■ **Work instruction**: Begin with the line that has "add new paragraph". Give it and every line after it again, exactly, through the end of the entries below.

■ **Data records**:

+++++

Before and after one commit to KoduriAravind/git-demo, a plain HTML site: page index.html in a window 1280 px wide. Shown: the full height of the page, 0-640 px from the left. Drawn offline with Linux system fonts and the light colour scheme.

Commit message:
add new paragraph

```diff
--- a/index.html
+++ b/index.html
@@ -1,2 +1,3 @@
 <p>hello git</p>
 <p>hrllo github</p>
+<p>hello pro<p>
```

+++++

■ **Output for this exercise**:
add new paragraph

```diff
--- a/index.html
+++ b/index.html
@@ -1,2 +1,3 @@
 <p>hello git</p>
 <p>hrllo github</p>
+<p>hello pro<p>
```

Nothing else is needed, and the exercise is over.